* [TASK REQUIREMENTS]:
If a line in the entries contains the string "QVBoxLayout", include that line in your answer.

====== ENTRIES SUPPLIED

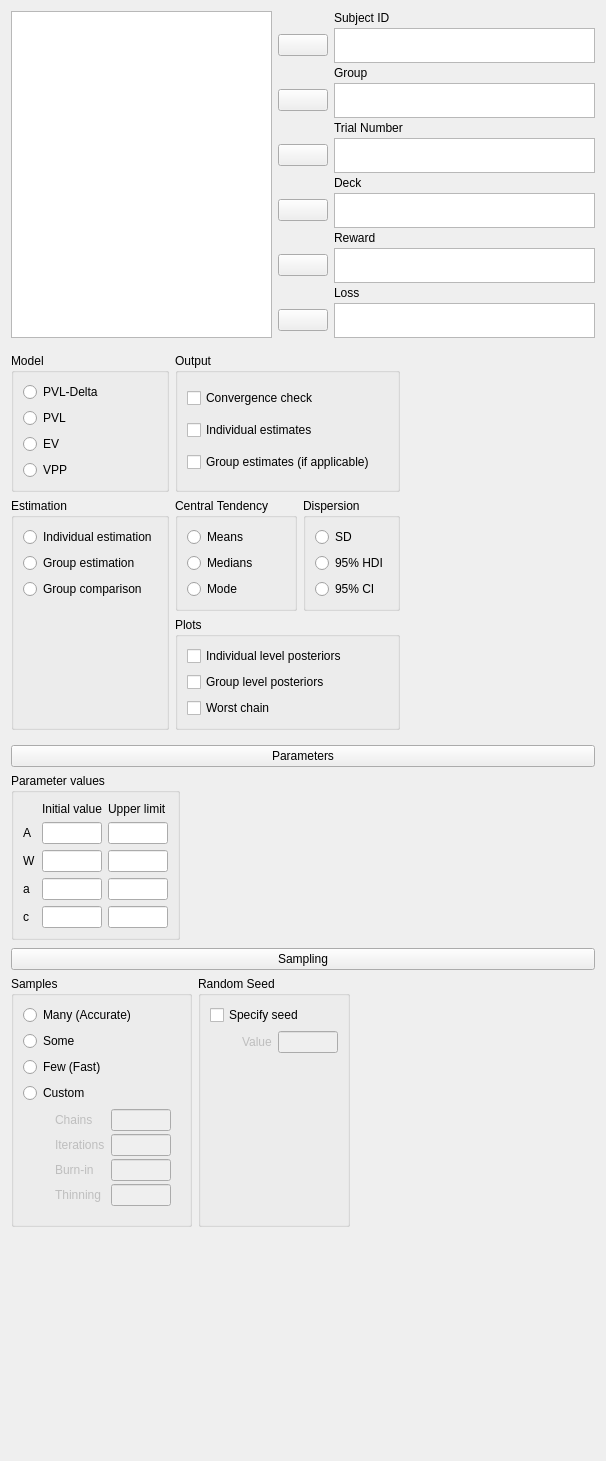
Before: the Qt Designer form JASP-Desktop/analysisforms/r11tlearnform.ui in jasp-stats/jasp-desktop, drawn with Qt 5.
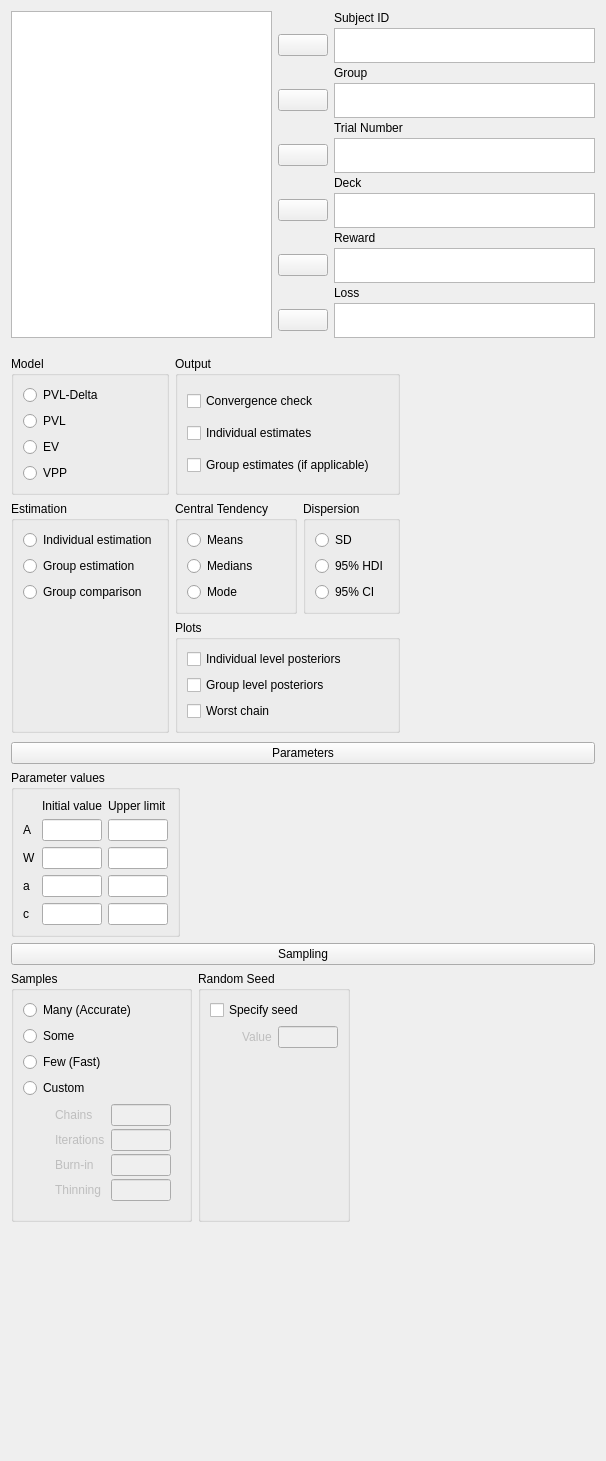
After: the same form once the commit is applied. Custom widgets are drawn as their Qt base class.

What changed in the file:
```diff
--- a/JASP-Desktop/analysisforms/r11tlearnform.ui
+++ b/JASP-Desktop/analysisforms/r11tlearnform.ui
@@ -20,6 +20,9 @@
    <string>Form</string>
   </property>
   <layout class="QVBoxLayout" name="verticalLayout">
+   <property name="spacing">
+    <number>0</number>
+   </property>
    <item>
     <widget class="QWidget" name="widget_3" native="true">
      <layout class="QGridLayout" name="gridLayout_7">
@@ -56,9 +59,6 @@
          <property name="rightMargin">
           <number>0</number>
          </property>
-         <property name="bottomMargin">
-          <number>0</number>
-         </property>
          <property name="verticalSpacing">
           <number>3</number>
          </property>
@@ -726,7 +726,7 @@
        <number>0</number>
       </property>
       <property name="bottomMargin">
-       <number>0</number>
+       <number>3</number>
       </property>
       <item row="0" column="0">
        <widget class="ExpanderButton" name="pushButton">
@@ -903,13 +903,13 @@
        <number>0</number>
       </property>
       <property name="topMargin">
-       <number>2</number>
+       <number>3</number>
       </property>
       <property name="rightMargin">
        <number>0</number>
       </property>
       <property name="bottomMargin">
-       <number>0</number>
+       <number>3</number>
       </property>
       <item row="0" column="0">
        <widget class="ExpanderButton" name="pushButton_2">
```
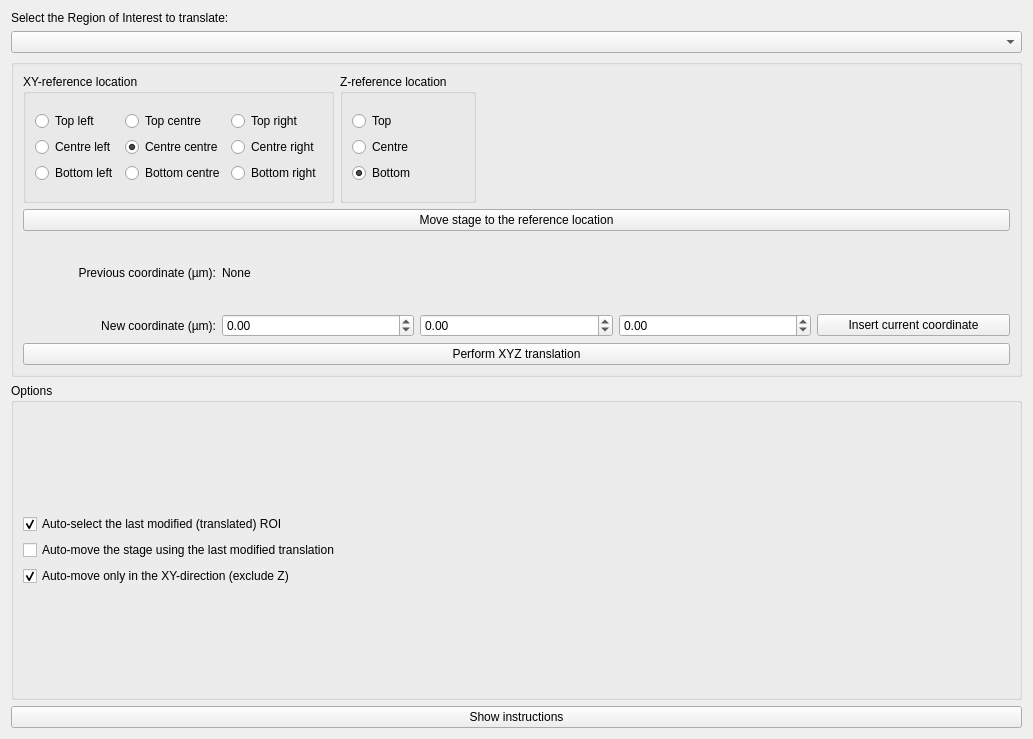
Old version of the form iris/resources/coordinate_modifiers/translator_xyz.ui in the repository The-Thomas-Lab-UCL/orm-iris.
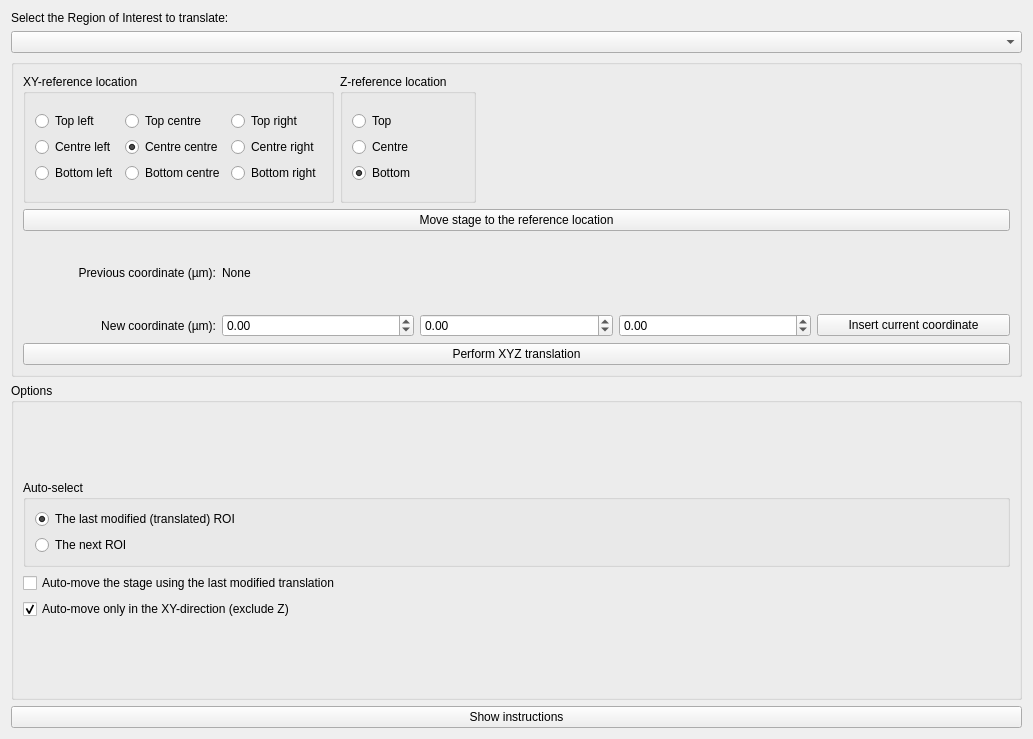
New version of the form.

Commit message: Bugfix: meaCoor modifier translator works now

Diff of the .ui file:
```diff
--- a/iris/resources/coordinate_modifiers/translator_xyz.ui
+++ b/iris/resources/coordinate_modifiers/translator_xyz.ui
@@ -293,13 +293,39 @@
         <item>
          <layout class="QVBoxLayout" name="verticalLayout">
           <item>
-           <widget class="QCheckBox" name="chk_autoSelect">
-            <property name="text">
-             <string>Auto-select the last modified (translated) ROI</string>
+           <widget class="QGroupBox" name="groupBox_5">
+            <property name="sizePolicy">
+             <sizepolicy hsizetype="Preferred" vsizetype="Fixed">
+              <horstretch>0</horstretch>
+              <verstretch>0</verstretch>
+             </sizepolicy>
             </property>
-            <property name="checked">
-             <bool>true</bool>
+            <property name="title">
+             <string>Auto-select</string>
             </property>
+            <layout class="QVBoxLayout" name="verticalLayout_9">
+             <item>
+              <layout class="QVBoxLayout" name="verticalLayout_8">
+               <item>
+                <widget class="QRadioButton" name="rad_autoSel_lastModified">
+                 <property name="text">
+                  <string>The last modified (translated) ROI</string>
+                 </property>
+                 <property name="checked">
+                  <bool>true</bool>
+                 </property>
+                </widget>
+               </item>
+               <item>
+                <widget class="QRadioButton" name="rad_autoSel_next">
+                 <property name="text">
+                  <string>The next ROI</string>
+                 </property>
+                </widget>
+               </item>
+              </layout>
+             </item>
+            </layout>
            </widget>
           </item>
           <item>
```
Left out of the diff: 1 changed line with no effect on the pictures. The commit also changes 2 other files.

============

* [TASK SOLUTION]:
   <layout class="QVBoxLayout" name="verticalLayout">
          <layout class="QVBoxLayout" name="verticalLayout">
+            <layout class="QVBoxLayout" name="verticalLayout_9">
+              <layout class="QVBoxLayout" name="verticalLayout_8">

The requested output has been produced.